Francis said fellow students called him the heart and soul, the glue and the big brother of the program.
“He was always checking in with people during the hard times and celebrating with them in the good times, and reminding others to celebrate their successes. He worked hard in his classes, pursuing his PhD, and he was going to use his many talents, his degree and his strong academic talents to make a difference in the world.”
Originally from the Bahamas, John came to Saint Mary’s in 2017 with a master’s degree in counselling from the University of St. Thomas in Minnesota. He was working on a doctorate degree in industrial and organizational psychology at Saint Mary’s.
The bodies of John and fellow Bahamian Alrae Ramsey, 29, were pulled from the river this week. John was reportedly in Turin to attend a psychology conference.
His monther, Cathleen Rahming, told Bahamian news outlet The Tribune that she last heard from her son, the oldest of her three children, last week when he texted her early on the morning of Wednesday, May 29. Rahming said he texted to let her know that he was on the train, waiting to go to Turin from London.
“I pray that God gives you great success in your endeavors and I love you, my son,” Rahming said she texted back.
John stopped in London for two days to visit with his sister en route to Turin, Rahming told the news outlet. He was travelling to Turin to present research but after attending the conference Thursday, he did not not show up Friday to present his research paper, his mother said.

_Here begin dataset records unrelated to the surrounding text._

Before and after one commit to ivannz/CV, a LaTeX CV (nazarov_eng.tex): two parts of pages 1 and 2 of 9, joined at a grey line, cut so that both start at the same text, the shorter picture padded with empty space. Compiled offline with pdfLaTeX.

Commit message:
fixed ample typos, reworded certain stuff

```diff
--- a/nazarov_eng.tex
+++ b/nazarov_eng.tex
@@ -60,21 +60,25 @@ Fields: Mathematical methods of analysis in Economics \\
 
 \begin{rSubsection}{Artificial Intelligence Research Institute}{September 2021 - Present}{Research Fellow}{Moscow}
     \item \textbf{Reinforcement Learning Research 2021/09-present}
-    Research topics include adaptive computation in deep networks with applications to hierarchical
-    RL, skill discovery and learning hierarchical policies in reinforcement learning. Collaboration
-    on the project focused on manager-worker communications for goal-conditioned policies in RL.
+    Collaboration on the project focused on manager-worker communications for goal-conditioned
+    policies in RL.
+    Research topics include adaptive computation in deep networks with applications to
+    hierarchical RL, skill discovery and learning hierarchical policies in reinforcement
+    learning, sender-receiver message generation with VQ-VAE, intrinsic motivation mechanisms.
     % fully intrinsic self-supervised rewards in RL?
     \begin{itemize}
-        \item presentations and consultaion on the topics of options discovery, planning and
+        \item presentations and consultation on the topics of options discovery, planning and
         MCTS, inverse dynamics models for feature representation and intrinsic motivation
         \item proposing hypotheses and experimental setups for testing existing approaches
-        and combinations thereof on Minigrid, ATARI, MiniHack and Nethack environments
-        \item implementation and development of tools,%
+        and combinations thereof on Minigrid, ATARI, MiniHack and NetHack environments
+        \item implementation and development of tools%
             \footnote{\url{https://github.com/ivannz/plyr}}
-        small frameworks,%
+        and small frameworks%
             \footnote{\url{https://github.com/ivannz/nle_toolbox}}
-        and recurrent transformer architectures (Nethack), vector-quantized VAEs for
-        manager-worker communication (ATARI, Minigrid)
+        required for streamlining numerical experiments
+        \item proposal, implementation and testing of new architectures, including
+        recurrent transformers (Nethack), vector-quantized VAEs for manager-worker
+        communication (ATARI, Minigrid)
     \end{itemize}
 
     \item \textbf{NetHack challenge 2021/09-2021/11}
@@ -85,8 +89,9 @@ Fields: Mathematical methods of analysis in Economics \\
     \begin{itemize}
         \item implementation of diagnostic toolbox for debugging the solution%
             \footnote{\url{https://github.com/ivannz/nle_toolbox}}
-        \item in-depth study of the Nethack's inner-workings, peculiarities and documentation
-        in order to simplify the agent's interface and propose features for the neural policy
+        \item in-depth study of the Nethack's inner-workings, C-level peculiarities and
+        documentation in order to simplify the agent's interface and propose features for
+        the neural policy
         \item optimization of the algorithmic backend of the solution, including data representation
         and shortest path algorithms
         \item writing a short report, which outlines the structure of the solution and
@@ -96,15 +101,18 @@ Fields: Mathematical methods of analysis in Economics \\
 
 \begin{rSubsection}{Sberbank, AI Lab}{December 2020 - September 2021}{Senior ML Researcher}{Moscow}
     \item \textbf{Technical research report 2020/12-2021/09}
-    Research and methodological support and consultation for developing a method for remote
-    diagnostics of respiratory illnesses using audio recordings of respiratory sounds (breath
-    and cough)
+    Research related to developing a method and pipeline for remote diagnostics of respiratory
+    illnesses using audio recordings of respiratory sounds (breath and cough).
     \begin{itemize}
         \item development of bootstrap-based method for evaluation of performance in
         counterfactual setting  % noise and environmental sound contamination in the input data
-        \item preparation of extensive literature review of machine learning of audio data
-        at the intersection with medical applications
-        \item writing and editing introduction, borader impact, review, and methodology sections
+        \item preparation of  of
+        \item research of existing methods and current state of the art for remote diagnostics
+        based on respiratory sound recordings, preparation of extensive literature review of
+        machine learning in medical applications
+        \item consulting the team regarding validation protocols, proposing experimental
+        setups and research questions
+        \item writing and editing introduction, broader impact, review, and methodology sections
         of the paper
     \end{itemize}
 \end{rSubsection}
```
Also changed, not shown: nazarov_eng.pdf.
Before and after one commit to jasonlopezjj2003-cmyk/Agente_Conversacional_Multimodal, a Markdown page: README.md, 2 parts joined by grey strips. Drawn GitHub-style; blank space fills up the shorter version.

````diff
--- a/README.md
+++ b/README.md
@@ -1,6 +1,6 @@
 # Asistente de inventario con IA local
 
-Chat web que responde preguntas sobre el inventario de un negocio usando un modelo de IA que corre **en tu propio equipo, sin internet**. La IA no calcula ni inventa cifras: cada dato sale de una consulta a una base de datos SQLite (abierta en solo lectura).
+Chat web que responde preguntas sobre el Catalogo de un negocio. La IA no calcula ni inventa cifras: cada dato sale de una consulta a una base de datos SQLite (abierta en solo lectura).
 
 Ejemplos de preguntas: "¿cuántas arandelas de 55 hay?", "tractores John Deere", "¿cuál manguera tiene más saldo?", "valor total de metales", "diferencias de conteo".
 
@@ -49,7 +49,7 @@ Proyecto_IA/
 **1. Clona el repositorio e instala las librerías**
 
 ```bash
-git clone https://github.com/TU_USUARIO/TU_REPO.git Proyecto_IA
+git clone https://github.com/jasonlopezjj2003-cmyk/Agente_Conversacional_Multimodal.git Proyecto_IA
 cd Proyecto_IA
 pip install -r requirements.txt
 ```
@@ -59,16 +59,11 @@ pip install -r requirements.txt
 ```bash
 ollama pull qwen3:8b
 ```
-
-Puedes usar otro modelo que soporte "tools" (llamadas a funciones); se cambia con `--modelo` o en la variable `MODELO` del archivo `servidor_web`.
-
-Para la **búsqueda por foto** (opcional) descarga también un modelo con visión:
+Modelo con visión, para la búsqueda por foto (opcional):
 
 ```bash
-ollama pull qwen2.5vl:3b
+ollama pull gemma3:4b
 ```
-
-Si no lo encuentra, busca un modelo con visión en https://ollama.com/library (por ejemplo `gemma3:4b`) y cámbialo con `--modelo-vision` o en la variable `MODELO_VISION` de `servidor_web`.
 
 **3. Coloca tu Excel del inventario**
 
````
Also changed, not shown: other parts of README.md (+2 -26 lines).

Neither did he attend the conference Saturday.
Ramsey, a foreign service officer on study leave in Vienna, was reportedly in Turin on a break and the two friends were staying at a bed and breakfast.
Rahming told The Tribune that she discovered something was wrong when Ramsey’s mother called her asking if she had heard from John. The two mothers knew their sons would be together and Rahming said “it was very out of character for them not to keep in touch with their moms.”
Rahming told The Tribune that she finds it hard to believe the deaths were accidental.
“My son is very, very fit,” she said. “He’s a strong swimmer and I know him well enough to know that no, he had no reason to go out this way.”
The Turin police chief told The Tribune that it is not likely the men were victims of foul play but he was awaiting the results of the autopsies and that further investigation would depend on those results.
“My son was a very loving, a very, very focused, a very aggressive, a very affectionate, magnetic person who only wanted to do good and eventually come back home and do good for his country,” Rahming told The Tribune.
She said he studied psychology so he could help people.
Rahming said her daughter is now in Turin and although they are not keen to learn any disturbing details of John’s death, she does want to know what happened to him.
“I need that, not just for my son but for anybody who may even be travelling in that area, they need to know what is going on so we can send out a clarion sound for Bahamians or even people of colour to be careful going in that area,” Rahming said.
She suspects the deaths could be related to a robbery, even to get travel documents, because the two men’s bags are still missing.